++++ Dataset records

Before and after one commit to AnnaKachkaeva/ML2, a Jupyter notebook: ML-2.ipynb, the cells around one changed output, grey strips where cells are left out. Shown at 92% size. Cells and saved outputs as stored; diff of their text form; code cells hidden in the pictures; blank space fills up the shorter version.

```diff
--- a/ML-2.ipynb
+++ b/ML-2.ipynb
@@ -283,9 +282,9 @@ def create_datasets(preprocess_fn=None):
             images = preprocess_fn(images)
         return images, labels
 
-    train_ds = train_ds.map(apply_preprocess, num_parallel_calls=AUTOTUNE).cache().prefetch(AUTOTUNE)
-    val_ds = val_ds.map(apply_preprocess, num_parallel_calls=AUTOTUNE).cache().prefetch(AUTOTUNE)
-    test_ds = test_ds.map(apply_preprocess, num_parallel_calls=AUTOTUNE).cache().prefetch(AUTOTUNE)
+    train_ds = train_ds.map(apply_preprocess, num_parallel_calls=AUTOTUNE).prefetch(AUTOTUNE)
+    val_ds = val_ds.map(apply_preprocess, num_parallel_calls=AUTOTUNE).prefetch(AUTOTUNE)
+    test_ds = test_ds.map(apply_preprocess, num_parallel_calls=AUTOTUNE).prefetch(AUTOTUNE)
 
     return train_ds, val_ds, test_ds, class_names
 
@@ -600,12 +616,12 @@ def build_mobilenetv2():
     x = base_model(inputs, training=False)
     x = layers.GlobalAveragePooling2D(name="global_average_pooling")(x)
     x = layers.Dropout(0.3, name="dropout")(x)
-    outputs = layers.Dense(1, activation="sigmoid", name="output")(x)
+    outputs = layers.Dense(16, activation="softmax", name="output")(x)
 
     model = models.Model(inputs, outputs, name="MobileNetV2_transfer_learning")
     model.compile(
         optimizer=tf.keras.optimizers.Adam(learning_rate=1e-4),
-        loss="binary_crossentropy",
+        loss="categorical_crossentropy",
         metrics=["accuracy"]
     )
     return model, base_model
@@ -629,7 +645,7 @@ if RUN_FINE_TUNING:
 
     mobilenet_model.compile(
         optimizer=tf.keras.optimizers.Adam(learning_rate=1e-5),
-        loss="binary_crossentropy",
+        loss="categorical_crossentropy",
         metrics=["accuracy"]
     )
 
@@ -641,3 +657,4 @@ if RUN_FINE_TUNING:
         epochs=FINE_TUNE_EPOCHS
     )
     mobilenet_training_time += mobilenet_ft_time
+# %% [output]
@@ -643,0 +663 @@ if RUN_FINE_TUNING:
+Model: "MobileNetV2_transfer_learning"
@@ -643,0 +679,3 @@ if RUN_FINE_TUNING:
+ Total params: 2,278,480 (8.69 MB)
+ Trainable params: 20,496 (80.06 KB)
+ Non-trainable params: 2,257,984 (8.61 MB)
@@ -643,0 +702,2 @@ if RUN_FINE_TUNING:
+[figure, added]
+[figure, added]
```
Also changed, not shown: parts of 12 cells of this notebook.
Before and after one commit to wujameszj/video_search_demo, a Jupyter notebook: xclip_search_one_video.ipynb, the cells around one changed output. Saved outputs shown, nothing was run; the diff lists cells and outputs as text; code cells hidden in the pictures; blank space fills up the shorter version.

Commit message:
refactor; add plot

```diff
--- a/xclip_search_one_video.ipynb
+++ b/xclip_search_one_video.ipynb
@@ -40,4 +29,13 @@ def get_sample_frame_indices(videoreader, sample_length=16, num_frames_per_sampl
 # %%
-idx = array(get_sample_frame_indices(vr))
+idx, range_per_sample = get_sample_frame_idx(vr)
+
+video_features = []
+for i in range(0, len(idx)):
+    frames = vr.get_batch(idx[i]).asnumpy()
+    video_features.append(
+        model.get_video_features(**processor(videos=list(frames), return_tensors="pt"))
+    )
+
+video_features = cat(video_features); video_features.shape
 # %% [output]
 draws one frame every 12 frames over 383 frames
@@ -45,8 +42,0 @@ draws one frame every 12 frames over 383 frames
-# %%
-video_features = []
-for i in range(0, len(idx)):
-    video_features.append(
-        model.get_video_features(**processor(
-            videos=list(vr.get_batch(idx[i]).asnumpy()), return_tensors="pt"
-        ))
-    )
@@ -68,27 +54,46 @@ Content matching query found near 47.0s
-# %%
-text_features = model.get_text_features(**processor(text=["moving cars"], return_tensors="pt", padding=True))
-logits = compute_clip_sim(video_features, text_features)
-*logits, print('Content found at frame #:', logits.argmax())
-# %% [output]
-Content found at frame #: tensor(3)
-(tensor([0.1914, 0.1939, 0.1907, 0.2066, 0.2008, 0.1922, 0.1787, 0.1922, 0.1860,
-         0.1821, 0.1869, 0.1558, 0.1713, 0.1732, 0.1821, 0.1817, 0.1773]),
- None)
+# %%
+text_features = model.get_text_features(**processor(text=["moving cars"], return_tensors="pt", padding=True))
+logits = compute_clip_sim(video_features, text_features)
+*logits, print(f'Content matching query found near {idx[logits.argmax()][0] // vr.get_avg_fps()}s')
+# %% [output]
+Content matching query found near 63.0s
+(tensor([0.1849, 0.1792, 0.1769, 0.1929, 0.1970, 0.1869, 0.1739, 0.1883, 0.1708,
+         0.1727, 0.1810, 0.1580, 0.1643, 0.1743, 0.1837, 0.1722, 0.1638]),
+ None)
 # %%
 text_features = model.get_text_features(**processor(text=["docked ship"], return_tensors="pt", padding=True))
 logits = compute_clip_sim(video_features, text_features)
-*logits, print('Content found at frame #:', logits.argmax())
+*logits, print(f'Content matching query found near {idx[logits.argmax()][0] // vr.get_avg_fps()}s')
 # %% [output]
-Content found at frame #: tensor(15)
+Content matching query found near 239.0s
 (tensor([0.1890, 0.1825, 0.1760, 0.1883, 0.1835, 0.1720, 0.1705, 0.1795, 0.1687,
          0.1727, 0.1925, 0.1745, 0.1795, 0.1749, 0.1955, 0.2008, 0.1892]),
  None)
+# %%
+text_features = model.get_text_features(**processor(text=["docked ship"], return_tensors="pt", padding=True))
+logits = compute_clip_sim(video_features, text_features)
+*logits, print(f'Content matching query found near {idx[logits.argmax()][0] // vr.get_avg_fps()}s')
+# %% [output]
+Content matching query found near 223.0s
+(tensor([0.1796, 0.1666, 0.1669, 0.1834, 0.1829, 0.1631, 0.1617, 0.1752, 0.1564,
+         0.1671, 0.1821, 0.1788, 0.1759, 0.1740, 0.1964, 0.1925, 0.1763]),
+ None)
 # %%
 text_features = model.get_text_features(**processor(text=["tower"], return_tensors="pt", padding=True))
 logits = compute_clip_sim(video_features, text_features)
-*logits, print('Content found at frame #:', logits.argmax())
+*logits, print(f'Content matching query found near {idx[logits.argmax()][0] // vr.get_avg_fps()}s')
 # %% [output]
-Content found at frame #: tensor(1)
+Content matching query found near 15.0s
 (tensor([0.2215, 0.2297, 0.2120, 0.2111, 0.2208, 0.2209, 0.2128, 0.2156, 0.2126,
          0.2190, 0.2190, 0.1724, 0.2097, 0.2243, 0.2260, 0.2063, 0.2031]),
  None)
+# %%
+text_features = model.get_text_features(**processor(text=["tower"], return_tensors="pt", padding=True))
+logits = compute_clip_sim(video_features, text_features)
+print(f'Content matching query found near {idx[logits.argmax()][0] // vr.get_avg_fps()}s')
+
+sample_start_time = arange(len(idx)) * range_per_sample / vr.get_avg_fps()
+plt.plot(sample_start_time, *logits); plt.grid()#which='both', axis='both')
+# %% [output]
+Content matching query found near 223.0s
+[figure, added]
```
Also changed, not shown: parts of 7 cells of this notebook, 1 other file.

++++++++

Problem statement: Give back each record above exactly as written.

Solved problem:
Before and after one commit to AnnaKachkaeva/ML2, a Jupyter notebook: ML-2.ipynb, the cells around one changed output, grey strips where cells are left out. Shown at 92% size. Cells and saved outputs as stored; diff of their text form; code cells hidden in the pictures; blank space fills up the shorter version.

```diff
--- a/ML-2.ipynb
+++ b/ML-2.ipynb
@@ -283,9 +282,9 @@ def create_datasets(preprocess_fn=None):
             images = preprocess_fn(images)
         return images, labels
 
-    train_ds = train_ds.map(apply_preprocess, num_parallel_calls=AUTOTUNE).cache().prefetch(AUTOTUNE)
-    val_ds = val_ds.map(apply_preprocess, num_parallel_calls=AUTOTUNE).cache().prefetch(AUTOTUNE)
-    test_ds = test_ds.map(apply_preprocess, num_parallel_calls=AUTOTUNE).cache().prefetch(AUTOTUNE)
+    train_ds = train_ds.map(apply_preprocess, num_parallel_calls=AUTOTUNE).prefetch(AUTOTUNE)
+    val_ds = val_ds.map(apply_preprocess, num_parallel_calls=AUTOTUNE).prefetch(AUTOTUNE)
+    test_ds = test_ds.map(apply_preprocess, num_parallel_calls=AUTOTUNE).prefetch(AUTOTUNE)
 
     return train_ds, val_ds, test_ds, class_names
 
@@ -600,12 +616,12 @@ def build_mobilenetv2():
     x = base_model(inputs, training=False)
     x = layers.GlobalAveragePooling2D(name="global_average_pooling")(x)
     x = layers.Dropout(0.3, name="dropout")(x)
-    outputs = layers.Dense(1, activation="sigmoid", name="output")(x)
+    outputs = layers.Dense(16, activation="softmax", name="output")(x)
 
     model = models.Model(inputs, outputs, name="MobileNetV2_transfer_learning")
     model.compile(
         optimizer=tf.keras.optimizers.Adam(learning_rate=1e-4),
-        loss="binary_crossentropy",
+        loss="categorical_crossentropy",
         metrics=["accuracy"]
     )
     return model, base_model
@@ -629,7 +645,7 @@ if RUN_FINE_TUNING:
 
     mobilenet_model.compile(
         optimizer=tf.keras.optimizers.Adam(learning_rate=1e-5),
-        loss="binary_crossentropy",
+        loss="categorical_crossentropy",
         metrics=["accuracy"]
     )
 
@@ -641,3 +657,4 @@ if RUN_FINE_TUNING:
         epochs=FINE_TUNE_EPOCHS
     )
     mobilenet_training_time += mobilenet_ft_time
+# %% [output]
@@ -643,0 +663 @@ if RUN_FINE_TUNING:
+Model: "MobileNetV2_transfer_learning"
@@ -643,0 +679,3 @@ if RUN_FINE_TUNING:
+ Total params: 2,278,480 (8.69 MB)
+ Trainable params: 20,496 (80.06 KB)
+ Non-trainable params: 2,257,984 (8.61 MB)
@@ -643,0 +702,2 @@ if RUN_FINE_TUNING:
+[figure, added]
+[figure, added]
```
Also changed, not shown: parts of 12 cells of this notebook.
Before and after one commit to wujameszj/video_search_demo, a Jupyter notebook: xclip_search_one_video.ipynb, the cells around one changed output. Saved outputs shown, nothing was run; the diff lists cells and outputs as text; code cells hidden in the pictures; blank space fills up the shorter version.

Commit message:
refactor; add plot

```diff
--- a/xclip_search_one_video.ipynb
+++ b/xclip_search_one_video.ipynb
@@ -40,4 +29,13 @@ def get_sample_frame_indices(videoreader, sample_length=16, num_frames_per_sampl
 # %%
-idx = array(get_sample_frame_indices(vr))
+idx, range_per_sample = get_sample_frame_idx(vr)
+
+video_features = []
+for i in range(0, len(idx)):
+    frames = vr.get_batch(idx[i]).asnumpy()
+    video_features.append(
+        model.get_video_features(**processor(videos=list(frames), return_tensors="pt"))
+    )
+
+video_features = cat(video_features); video_features.shape
 # %% [output]
 draws one frame every 12 frames over 383 frames
@@ -45,8 +42,0 @@ draws one frame every 12 frames over 383 frames
-# %%
-video_features = []
-for i in range(0, len(idx)):
-    video_features.append(
-        model.get_video_features(**processor(
-            videos=list(vr.get_batch(idx[i]).asnumpy()), return_tensors="pt"
-        ))
-    )
@@ -68,27 +54,46 @@ Content matching query found near 47.0s
-# %%
-text_features = model.get_text_features(**processor(text=["moving cars"], return_tensors="pt", padding=True))
-logits = compute_clip_sim(video_features, text_features)
-*logits, print('Content found at frame #:', logits.argmax())
-# %% [output]
-Content found at frame #: tensor(3)
-(tensor([0.1914, 0.1939, 0.1907, 0.2066, 0.2008, 0.1922, 0.1787, 0.1922, 0.1860,
-         0.1821, 0.1869, 0.1558, 0.1713, 0.1732, 0.1821, 0.1817, 0.1773]),
- None)
+# %%
+text_features = model.get_text_features(**processor(text=["moving cars"], return_tensors="pt", padding=True))
+logits = compute_clip_sim(video_features, text_features)
+*logits, print(f'Content matching query found near {idx[logits.argmax()][0] // vr.get_avg_fps()}s')
+# %% [output]
+Content matching query found near 63.0s
+(tensor([0.1849, 0.1792, 0.1769, 0.1929, 0.1970, 0.1869, 0.1739, 0.1883, 0.1708,
+         0.1727, 0.1810, 0.1580, 0.1643, 0.1743, 0.1837, 0.1722, 0.1638]),
+ None)
 # %%
 text_features = model.get_text_features(**processor(text=["docked ship"], return_tensors="pt", padding=True))
 logits = compute_clip_sim(video_features, text_features)
-*logits, print('Content found at frame #:', logits.argmax())
+*logits, print(f'Content matching query found near {idx[logits.argmax()][0] // vr.get_avg_fps()}s')
 # %% [output]
-Content found at frame #: tensor(15)
+Content matching query found near 239.0s
 (tensor([0.1890, 0.1825, 0.1760, 0.1883, 0.1835, 0.1720, 0.1705, 0.1795, 0.1687,
          0.1727, 0.1925, 0.1745, 0.1795, 0.1749, 0.1955, 0.2008, 0.1892]),
  None)
+# %%
+text_features = model.get_text_features(**processor(text=["docked ship"], return_tensors="pt", padding=True))
+logits = compute_clip_sim(video_features, text_features)
+*logits, print(f'Content matching query found near {idx[logits.argmax()][0] // vr.get_avg_fps()}s')
+# %% [output]
+Content matching query found near 223.0s
+(tensor([0.1796, 0.1666, 0.1669, 0.1834, 0.1829, 0.1631, 0.1617, 0.1752, 0.1564,
+         0.1671, 0.1821, 0.1788, 0.1759, 0.1740, 0.1964, 0.1925, 0.1763]),
+ None)
 # %%
 text_features = model.get_text_features(**processor(text=["tower"], return_tensors="pt", padding=True))
 logits = compute_clip_sim(video_features, text_features)
-*logits, print('Content found at frame #:', logits.argmax())
+*logits, print(f'Content matching query found near {idx[logits.argmax()][0] // vr.get_avg_fps()}s')
 # %% [output]
-Content found at frame #: tensor(1)
+Content matching query found near 15.0s
 (tensor([0.2215, 0.2297, 0.2120, 0.2111, 0.2208, 0.2209, 0.2128, 0.2156, 0.2126,
          0.2190, 0.2190, 0.1724, 0.2097, 0.2243, 0.2260, 0.2063, 0.2031]),
  None)
+# %%
+text_features = model.get_text_features(**processor(text=["tower"], return_tensors="pt", padding=True))
+logits = compute_clip_sim(video_features, text_features)
+print(f'Content matching query found near {idx[logits.argmax()][0] // vr.get_avg_fps()}s')
+
+sample_start_time = arange(len(idx)) * range_per_sample / vr.get_avg_fps()
+plt.plot(sample_start_time, *logits); plt.grid()#which='both', axis='both')
+# %% [output]
+Content matching query found near 223.0s
+[figure, added]
```
Also changed, not shown: parts of 7 cells of this notebook, 1 other file.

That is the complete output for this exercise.